WHAT TO WORK ON
Reproduce the records word for word, apart from the images they contain.

---- MATERIAL SHOWN

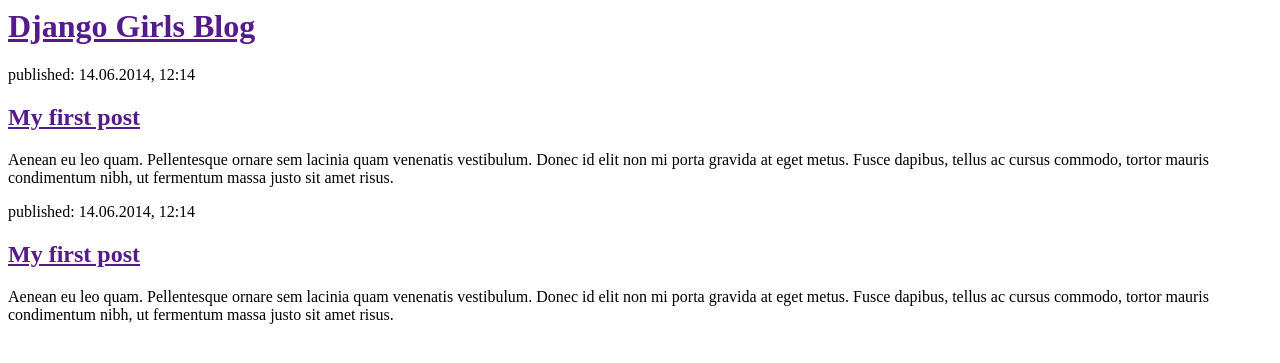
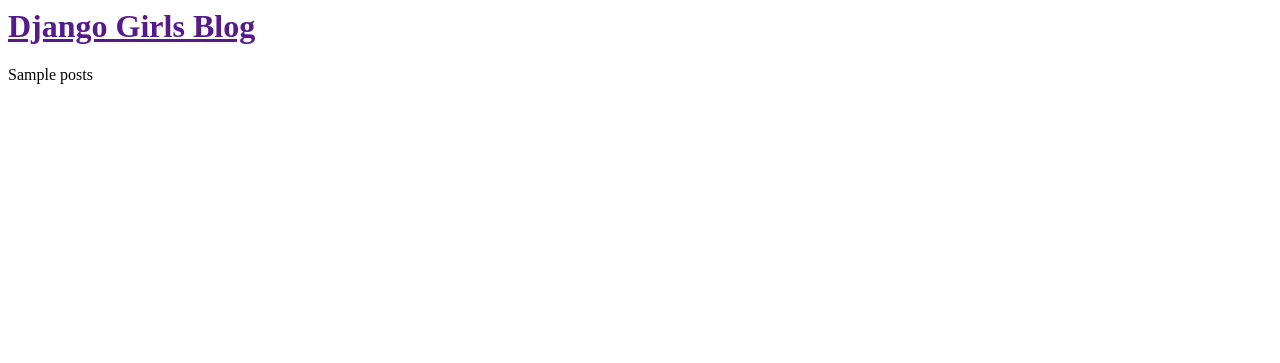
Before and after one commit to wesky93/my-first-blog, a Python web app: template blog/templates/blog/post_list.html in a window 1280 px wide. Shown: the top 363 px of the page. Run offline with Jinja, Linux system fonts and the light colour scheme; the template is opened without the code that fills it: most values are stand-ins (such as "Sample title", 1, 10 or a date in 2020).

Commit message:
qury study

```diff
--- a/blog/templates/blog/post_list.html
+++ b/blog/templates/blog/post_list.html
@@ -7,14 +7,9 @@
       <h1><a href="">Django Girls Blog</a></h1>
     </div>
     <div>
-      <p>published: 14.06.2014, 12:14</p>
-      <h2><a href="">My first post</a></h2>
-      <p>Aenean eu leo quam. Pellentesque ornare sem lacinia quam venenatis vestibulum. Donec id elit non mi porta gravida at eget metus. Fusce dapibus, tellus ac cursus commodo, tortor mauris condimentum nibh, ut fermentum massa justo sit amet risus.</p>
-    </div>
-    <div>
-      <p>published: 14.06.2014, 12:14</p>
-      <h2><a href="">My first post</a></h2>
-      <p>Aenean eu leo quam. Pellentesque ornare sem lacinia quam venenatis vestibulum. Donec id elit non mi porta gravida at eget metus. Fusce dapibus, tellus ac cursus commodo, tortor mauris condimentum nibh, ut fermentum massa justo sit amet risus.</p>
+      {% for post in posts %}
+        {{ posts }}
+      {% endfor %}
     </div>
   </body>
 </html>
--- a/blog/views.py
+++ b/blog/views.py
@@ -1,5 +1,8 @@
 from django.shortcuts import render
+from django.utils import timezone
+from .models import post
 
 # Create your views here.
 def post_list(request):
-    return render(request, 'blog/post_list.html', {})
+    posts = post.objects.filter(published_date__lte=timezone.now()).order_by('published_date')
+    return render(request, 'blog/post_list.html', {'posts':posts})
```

--------

RESPONSE FOR THIS EXERCISE
Before and after one commit to wesky93/my-first-blog, a Python web app: template blog/templates/blog/post_list.html in a window 1280 px wide. Shown: the top 363 px of the page. Run offline with Jinja, Linux system fonts and the light colour scheme; the template is opened without the code that fills it: most values are stand-ins (such as "Sample title", 1, 10 or a date in 2020).

Commit message:
qury study

```diff
--- a/blog/templates/blog/post_list.html
+++ b/blog/templates/blog/post_list.html
@@ -7,14 +7,9 @@
       <h1><a href="">Django Girls Blog</a></h1>
     </div>
     <div>
-      <p>published: 14.06.2014, 12:14</p>
-      <h2><a href="">My first post</a></h2>
-      <p>Aenean eu leo quam. Pellentesque ornare sem lacinia quam venenatis vestibulum. Donec id elit non mi porta gravida at eget metus. Fusce dapibus, tellus ac cursus commodo, tortor mauris condimentum nibh, ut fermentum massa justo sit amet risus.</p>
-    </div>
-    <div>
-      <p>published: 14.06.2014, 12:14</p>
-      <h2><a href="">My first post</a></h2>
-      <p>Aenean eu leo quam. Pellentesque ornare sem lacinia quam venenatis vestibulum. Donec id elit non mi porta gravida at eget metus. Fusce dapibus, tellus ac cursus commodo, tortor mauris condimentum nibh, ut fermentum massa justo sit amet risus.</p>
+      {% for post in posts %}
+        {{ posts }}
+      {% endfor %}
     </div>
   </body>
 </html>
--- a/blog/views.py
+++ b/blog/views.py
@@ -1,5 +1,8 @@
 from django.shortcuts import render
+from django.utils import timezone
+from .models import post
 
 # Create your views here.
 def post_list(request):
-    return render(request, 'blog/post_list.html', {})
+    posts = post.objects.filter(published_date__lte=timezone.now()).order_by('published_date')
+    return render(request, 'blog/post_list.html', {'posts':posts})
```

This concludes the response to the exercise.